EN ISO 13849-1 is not the only standard that is causing headaches among machine builders. In this article, the editor of the Pilz Safety Update email newsletter interviews Kevin Ives, a Pilz consultant who has a detailed knowledge of the standards and who keeps a close eye on standards development.
Editor: What is the problem with EN ISO 13849-1 [Safety of machinery, Safety-related parts of control systems, Part 1: General principles for design]?
KI: Now it is harmonised to the Machinery Directive as EN ISO 13849-1, this standard replaces EN 954-1 [Safety of machinery, Safety-related parts of control systems, with Part 1: General principles for design], which is a standard that machine builders are familiar with and, on the whole, understand and conform to. The trouble is, EN 954-1 is a relatively simple standard, with an easy-to-follow (too easy) risk graph that helps people establish a safety category for their machine. Safety categories are worked out on a qualitative basis, so the process is also quick. The new EN ISO 13849-1 follows a similar process to define a performance level, but the user then has to perform a number of calculations involving diagnostic coverage, mean time to dangerous failure, architecture and common-cause failures to validate that the performance level has been achieved. In comparison with an EN 954-1 assessment, this is complicated and time-consuming. So the worry is that people will simply carry on doing what they have done for the last 15 years.
For those people that find themselves using both EN ISO 13849-1 and EN 62061, it is also frustrating - and possibly confusing - that different terminology is used: EN ISO 13849-1 Performance Level b is roughly equivalent to a 'low' EN 62061 SIL 1; Performance Level c is a 'high' SIL 1; Performance Level d is SIL 2; and Performance Level e is SIL3.
Editor: But if the standard was voted through, surely it cannot be that bad?

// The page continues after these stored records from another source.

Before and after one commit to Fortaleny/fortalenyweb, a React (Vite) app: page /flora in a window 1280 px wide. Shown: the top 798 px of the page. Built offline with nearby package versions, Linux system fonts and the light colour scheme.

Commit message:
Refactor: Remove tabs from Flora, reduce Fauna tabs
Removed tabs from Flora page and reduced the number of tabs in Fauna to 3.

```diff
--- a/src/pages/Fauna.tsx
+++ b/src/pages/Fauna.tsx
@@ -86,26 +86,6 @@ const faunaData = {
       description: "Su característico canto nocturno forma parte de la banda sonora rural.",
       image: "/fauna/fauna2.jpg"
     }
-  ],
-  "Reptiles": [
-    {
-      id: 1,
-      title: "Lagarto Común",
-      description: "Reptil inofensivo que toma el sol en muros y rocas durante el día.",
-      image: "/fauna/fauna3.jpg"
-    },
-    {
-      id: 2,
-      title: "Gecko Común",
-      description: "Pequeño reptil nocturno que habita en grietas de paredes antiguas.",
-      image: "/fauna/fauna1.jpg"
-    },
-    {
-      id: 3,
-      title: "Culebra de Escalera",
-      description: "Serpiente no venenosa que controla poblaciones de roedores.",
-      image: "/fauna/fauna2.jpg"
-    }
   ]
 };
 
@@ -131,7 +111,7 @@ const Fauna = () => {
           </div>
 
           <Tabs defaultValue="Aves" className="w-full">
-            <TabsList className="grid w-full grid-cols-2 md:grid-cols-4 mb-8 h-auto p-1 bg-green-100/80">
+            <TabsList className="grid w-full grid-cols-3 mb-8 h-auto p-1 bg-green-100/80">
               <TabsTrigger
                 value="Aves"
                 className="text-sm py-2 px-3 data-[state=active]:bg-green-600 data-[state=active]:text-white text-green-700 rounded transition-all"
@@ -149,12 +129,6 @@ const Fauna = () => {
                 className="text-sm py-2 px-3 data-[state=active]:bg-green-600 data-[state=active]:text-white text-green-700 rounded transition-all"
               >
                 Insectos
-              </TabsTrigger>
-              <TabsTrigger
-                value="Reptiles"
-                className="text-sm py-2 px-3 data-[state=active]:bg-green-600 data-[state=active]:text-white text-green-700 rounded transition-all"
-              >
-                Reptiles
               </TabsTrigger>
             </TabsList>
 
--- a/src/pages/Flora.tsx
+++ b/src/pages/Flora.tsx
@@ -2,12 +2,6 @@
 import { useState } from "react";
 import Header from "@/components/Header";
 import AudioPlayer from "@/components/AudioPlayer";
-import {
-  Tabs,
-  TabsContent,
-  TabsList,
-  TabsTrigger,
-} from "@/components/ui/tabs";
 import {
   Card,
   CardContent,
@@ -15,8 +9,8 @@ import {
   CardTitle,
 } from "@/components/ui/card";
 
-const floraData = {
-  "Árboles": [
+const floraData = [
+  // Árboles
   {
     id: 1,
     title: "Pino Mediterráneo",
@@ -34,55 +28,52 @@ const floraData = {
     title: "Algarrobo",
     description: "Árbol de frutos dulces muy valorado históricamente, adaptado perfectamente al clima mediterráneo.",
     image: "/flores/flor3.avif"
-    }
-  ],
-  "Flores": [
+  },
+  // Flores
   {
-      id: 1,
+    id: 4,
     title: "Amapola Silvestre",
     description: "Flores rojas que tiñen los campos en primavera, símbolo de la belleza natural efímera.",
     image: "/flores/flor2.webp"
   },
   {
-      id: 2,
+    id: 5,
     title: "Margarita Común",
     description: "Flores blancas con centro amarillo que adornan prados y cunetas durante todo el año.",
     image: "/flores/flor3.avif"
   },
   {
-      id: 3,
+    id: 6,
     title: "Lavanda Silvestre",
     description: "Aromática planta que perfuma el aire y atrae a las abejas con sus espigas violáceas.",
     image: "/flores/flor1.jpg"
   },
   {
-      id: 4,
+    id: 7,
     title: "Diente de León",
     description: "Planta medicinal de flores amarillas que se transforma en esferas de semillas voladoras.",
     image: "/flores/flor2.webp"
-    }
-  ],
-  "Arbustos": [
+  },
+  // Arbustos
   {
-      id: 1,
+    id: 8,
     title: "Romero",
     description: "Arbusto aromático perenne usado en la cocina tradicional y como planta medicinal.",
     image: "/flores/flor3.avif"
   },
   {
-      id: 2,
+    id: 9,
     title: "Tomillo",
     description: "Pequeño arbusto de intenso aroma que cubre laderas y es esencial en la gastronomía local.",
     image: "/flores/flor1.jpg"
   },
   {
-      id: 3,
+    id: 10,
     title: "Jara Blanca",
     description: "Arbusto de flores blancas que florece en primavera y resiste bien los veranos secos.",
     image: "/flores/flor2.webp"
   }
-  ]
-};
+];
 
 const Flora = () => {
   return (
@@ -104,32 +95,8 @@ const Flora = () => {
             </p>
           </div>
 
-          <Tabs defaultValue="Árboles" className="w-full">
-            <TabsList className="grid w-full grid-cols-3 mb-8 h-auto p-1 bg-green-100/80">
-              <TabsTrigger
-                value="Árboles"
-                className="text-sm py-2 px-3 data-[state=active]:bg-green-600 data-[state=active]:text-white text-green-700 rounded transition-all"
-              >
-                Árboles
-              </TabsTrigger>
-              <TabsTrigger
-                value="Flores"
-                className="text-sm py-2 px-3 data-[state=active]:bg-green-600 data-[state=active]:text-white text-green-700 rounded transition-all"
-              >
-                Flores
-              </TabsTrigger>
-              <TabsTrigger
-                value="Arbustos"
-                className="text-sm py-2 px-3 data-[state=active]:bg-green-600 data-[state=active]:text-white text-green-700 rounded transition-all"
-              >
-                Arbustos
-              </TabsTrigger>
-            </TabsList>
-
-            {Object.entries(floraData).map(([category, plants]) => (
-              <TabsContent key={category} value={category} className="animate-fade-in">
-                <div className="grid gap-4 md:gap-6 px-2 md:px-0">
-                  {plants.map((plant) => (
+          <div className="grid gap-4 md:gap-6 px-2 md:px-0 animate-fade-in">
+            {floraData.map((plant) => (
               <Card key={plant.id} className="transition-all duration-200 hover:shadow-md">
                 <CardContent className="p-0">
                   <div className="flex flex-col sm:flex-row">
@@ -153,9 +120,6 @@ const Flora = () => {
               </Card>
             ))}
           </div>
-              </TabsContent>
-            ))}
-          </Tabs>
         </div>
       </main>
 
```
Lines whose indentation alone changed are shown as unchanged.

KI: I am not the only person that believes the new standard was 'eased' through the approvals process. In May 2006 the reports from the committee suggested that it was going to be abandoned, as EN 62061 had been harmonised and is broadly similar to EN ISO 13849-1. However, EN 62061 only applies to electrical control systems, so some committee members felt that, because EN 62061 could not replace EN 954-1, EN ISO 13849-1 had to be approved, as it also covers pneumatic, hydraulic and mechanical safety systems. With what seemed like undue haste (in comparison with international standards committee history) the new standard was approved and, at the final vote, many countries abstained. Nevertheless, it was approved, despite strong objections, with the UK, USA and Japan voting against it.
Although there is a lot to be disliked about EN ISO 13849, it has to be said that there are several things in its favour. For example, the quantitative approach is undoubtedly more appropriate for complex machinery, and it also enables the proposed safety-related control system to be validated. With EN 9541 it was a case of designing the system and relying on the design being right, but EN ISO 13849-1 forces you to validate that the control system really does do what is required of it.
Editor: What is the timetable for the introduction of EN ISO 13849-1?
KI: It was harmonised on 8 May 2007, with a transition period until 30 November 2009 during which machine builders can choose whether to work to EN 954-1 or EN ISO 13849-1.
Editor: Which standards are you advising people to use for the time being?
KI: For a simple machine - typically one on which the safety-related control system uses nothing more sophisticated than safety relays - I would usually say use EN 954-1, and I am confident that the HSE would be comfortable with that. However, for more complex machinery, or anything using a programmable safety controller of any sort, I would recommend EN 62061. Complex non-electrical safety-related control systems should be designed to EN ISO 13849-1.
Editor: What about Type C standards that relate to specific categories of machinery?
KI: Yes, these should be used as well. Surprisingly, I often come across people that are not aware that these standards exist. This is a pity, because the standards are very useful inasmuch as they tell you what the risks are and indicate the minimum safety category (as per EN 954-1) that should be used. However, as time goes on, these standards - which are generally 'three-letter' EN standards (such as EN 692 for mechanical presses) - are being rewritten and produced as international ISO standards with a five- or six-figure number. These will contain references to EN ISO 13849-1 and IEC 62061, rather than the old EN 954-1.
Editor: Where can people find out more about EN ISO 13849-1 and EN 62061?
KI: There are already some technical articles on the Pilz website about these, plus Pilz runs a one-day training course that explains these two standards, when to use each one, and how to perform the calculations. Pilz consultants can, of course, also give one-to-one advice about specific projects.